● TASK TO COMPLETE
Exactly as written, return every line of the data below apart from the pictures.

(Edit tracking data)
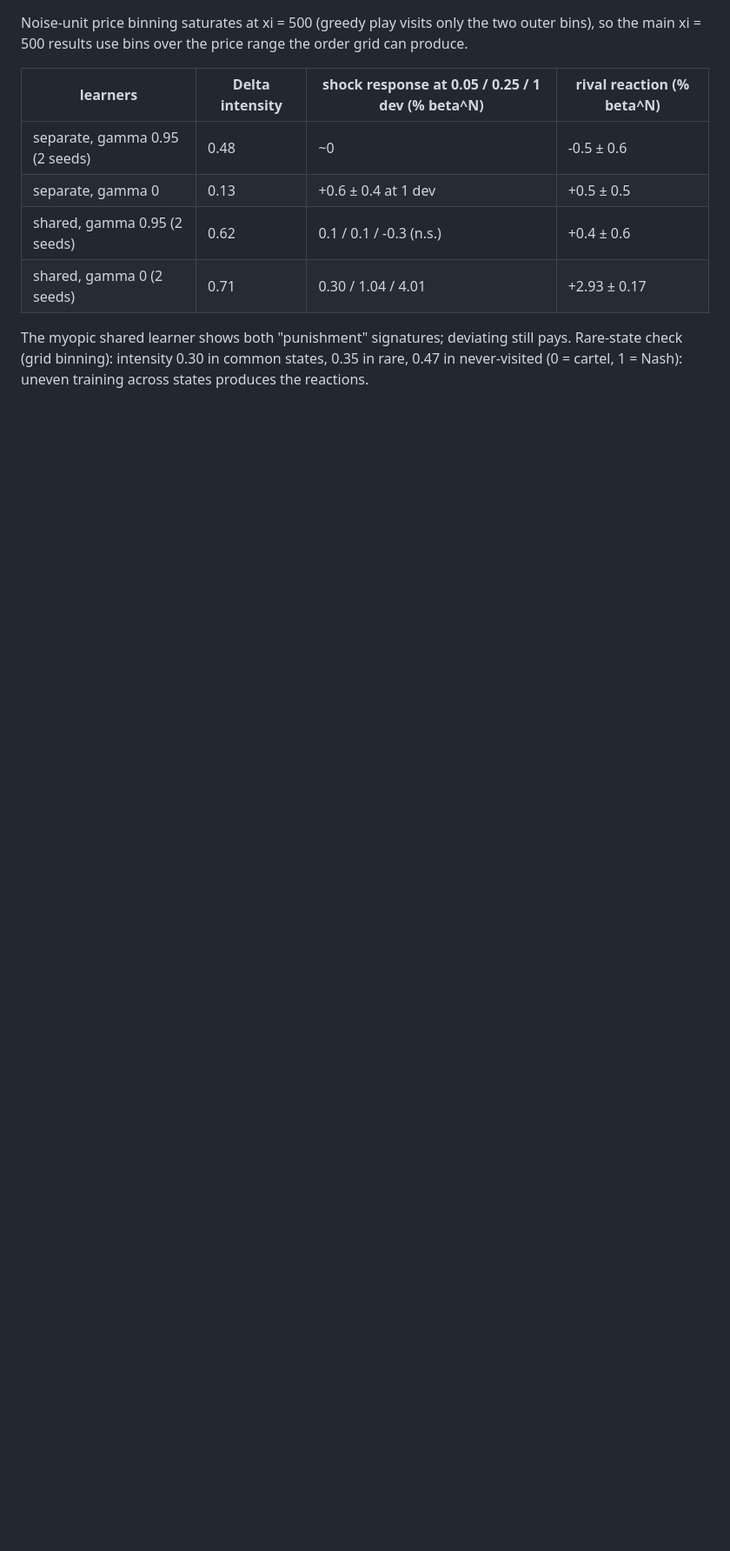
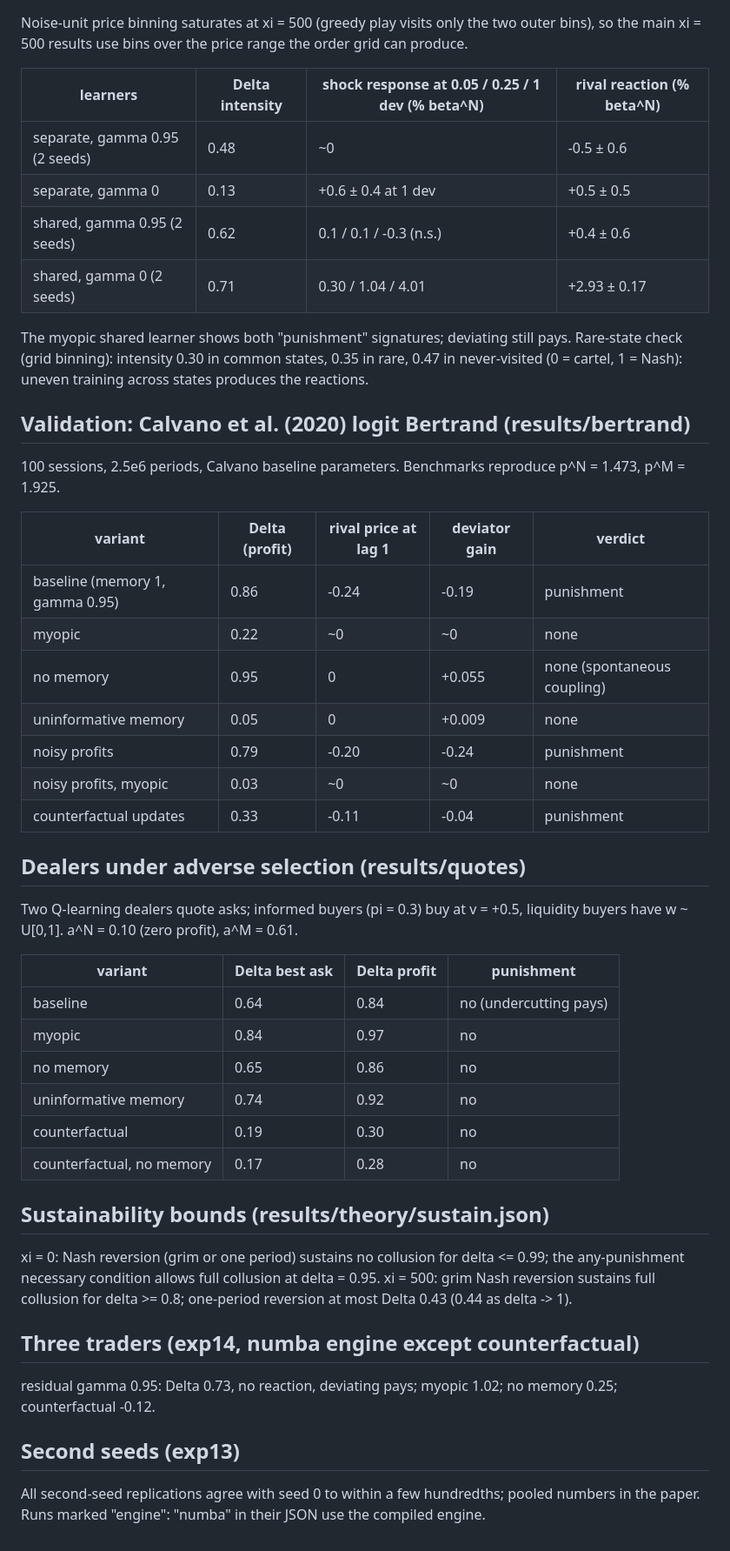
Before and after one commit to fatebreaker/cyber, a Markdown page: results/NOTES.md, the part around the change. Shown at 87% size. Drawn GitHub-style; blank space fills up the shorter version.

Commit message:
Experiment notes for validation, dealers, bounds, three traders
Co-Authored-By: Claude Opus 5.5 <noreply@anthropic.com>
Claude-Session: https://claude.ai/code/session_01KkUAsTpdLWXsFThjfNc3hq

```diff
--- a/results/NOTES.md
+++ b/results/NOTES.md
@@ -214,3 +214,50 @@ The myopic shared learner shows both "punishment" signatures; deviating still
 pays. Rare-state check (grid binning): intensity 0.30 in common states, 0.35
 in rare, 0.47 in never-visited (0 = cartel, 1 = Nash): uneven training across
 states produces the reactions.
+
+## Validation: Calvano et al. (2020) logit Bertrand (results/bertrand)
+
+100 sessions, 2.5e6 periods, Calvano baseline parameters. Benchmarks
+reproduce p^N = 1.473, p^M = 1.925.
+
+| variant | Delta (profit) | rival price at lag 1 | deviator gain | verdict |
+|---|---|---|---|---|
+| baseline (memory 1, gamma 0.95) | 0.86 | -0.24 | -0.19 | punishment |
+| myopic | 0.22 | ~0 | ~0 | none |
+| no memory | 0.95 | 0 | +0.055 | none (spontaneous coupling) |
+| uninformative memory | 0.05 | 0 | +0.009 | none |
+| noisy profits | 0.79 | -0.20 | -0.24 | punishment |
+| noisy profits, myopic | 0.03 | ~0 | ~0 | none |
+| counterfactual updates | 0.33 | -0.11 | -0.04 | punishment |
+
+## Dealers under adverse selection (results/quotes)
+
+Two Q-learning dealers quote asks; informed buyers (pi = 0.3) buy at v = +0.5,
+liquidity buyers have w ~ U[0,1]. a^N = 0.10 (zero profit), a^M = 0.61.
+
+| variant | Delta best ask | Delta profit | punishment |
+|---|---|---|---|
+| baseline | 0.64 | 0.84 | no (undercutting pays) |
+| myopic | 0.84 | 0.97 | no |
+| no memory | 0.65 | 0.86 | no |
+| uninformative memory | 0.74 | 0.92 | no |
+| counterfactual | 0.19 | 0.30 | no |
+| counterfactual, no memory | 0.17 | 0.28 | no |
+
+## Sustainability bounds (results/theory/sustain.json)
+
+xi = 0: Nash reversion (grim or one period) sustains no collusion for
+delta <= 0.99; the any-punishment necessary condition allows full collusion
+at delta = 0.95. xi = 500: grim Nash reversion sustains full collusion for
+delta >= 0.8; one-period reversion at most Delta 0.43 (0.44 as delta -> 1).
+
+## Three traders (exp14, numba engine except counterfactual)
+
+residual gamma 0.95: Delta 0.73, no reaction, deviating pays; myopic 1.02;
+no memory 0.25; counterfactual -0.12.
+
+## Second seeds (exp13)
+
+All second-seed replications agree with seed 0 to within a few hundredths;
+pooled numbers in the paper. Runs marked "engine": "numba" in their JSON use
+the compiled engine.
```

● FINISHED TASK
Before and after one commit to fatebreaker/cyber, a Markdown page: results/NOTES.md, the part around the change. Shown at 87% size. Drawn GitHub-style; blank space fills up the shorter version.

Commit message:
Experiment notes for validation, dealers, bounds, three traders
Co-Authored-By: Claude Opus 5.5 <noreply@anthropic.com>
Claude-Session: https://claude.ai/code/session_01KkUAsTpdLWXsFThjfNc3hq

```diff
--- a/results/NOTES.md
+++ b/results/NOTES.md
@@ -214,3 +214,50 @@ The myopic shared learner shows both "punishment" signatures; deviating still
 pays. Rare-state check (grid binning): intensity 0.30 in common states, 0.35
 in rare, 0.47 in never-visited (0 = cartel, 1 = Nash): uneven training across
 states produces the reactions.
+
+## Validation: Calvano et al. (2020) logit Bertrand (results/bertrand)
+
+100 sessions, 2.5e6 periods, Calvano baseline parameters. Benchmarks
+reproduce p^N = 1.473, p^M = 1.925.
+
+| variant | Delta (profit) | rival price at lag 1 | deviator gain | verdict |
+|---|---|---|---|---|
+| baseline (memory 1, gamma 0.95) | 0.86 | -0.24 | -0.19 | punishment |
+| myopic | 0.22 | ~0 | ~0 | none |
+| no memory | 0.95 | 0 | +0.055 | none (spontaneous coupling) |
+| uninformative memory | 0.05 | 0 | +0.009 | none |
+| noisy profits | 0.79 | -0.20 | -0.24 | punishment |
+| noisy profits, myopic | 0.03 | ~0 | ~0 | none |
+| counterfactual updates | 0.33 | -0.11 | -0.04 | punishment |
+
+## Dealers under adverse selection (results/quotes)
+
+Two Q-learning dealers quote asks; informed buyers (pi = 0.3) buy at v = +0.5,
+liquidity buyers have w ~ U[0,1]. a^N = 0.10 (zero profit), a^M = 0.61.
+
+| variant | Delta best ask | Delta profit | punishment |
+|---|---|---|---|
+| baseline | 0.64 | 0.84 | no (undercutting pays) |
+| myopic | 0.84 | 0.97 | no |
+| no memory | 0.65 | 0.86 | no |
+| uninformative memory | 0.74 | 0.92 | no |
+| counterfactual | 0.19 | 0.30 | no |
+| counterfactual, no memory | 0.17 | 0.28 | no |
+
+## Sustainability bounds (results/theory/sustain.json)
+
+xi = 0: Nash reversion (grim or one period) sustains no collusion for
+delta <= 0.99; the any-punishment necessary condition allows full collusion
+at delta = 0.95. xi = 500: grim Nash reversion sustains full collusion for
+delta >= 0.8; one-period reversion at most Delta 0.43 (0.44 as delta -> 1).
+
+## Three traders (exp14, numba engine except counterfactual)
+
+residual gamma 0.95: Delta 0.73, no reaction, deviating pays; myopic 1.02;
+no memory 0.25; counterfactual -0.12.
+
+## Second seeds (exp13)
+
+All second-seed replications agree with seed 0 to within a few hundredths;
+pooled numbers in the paper. Runs marked "engine": "numba" in their JSON use
+the compiled engine.
```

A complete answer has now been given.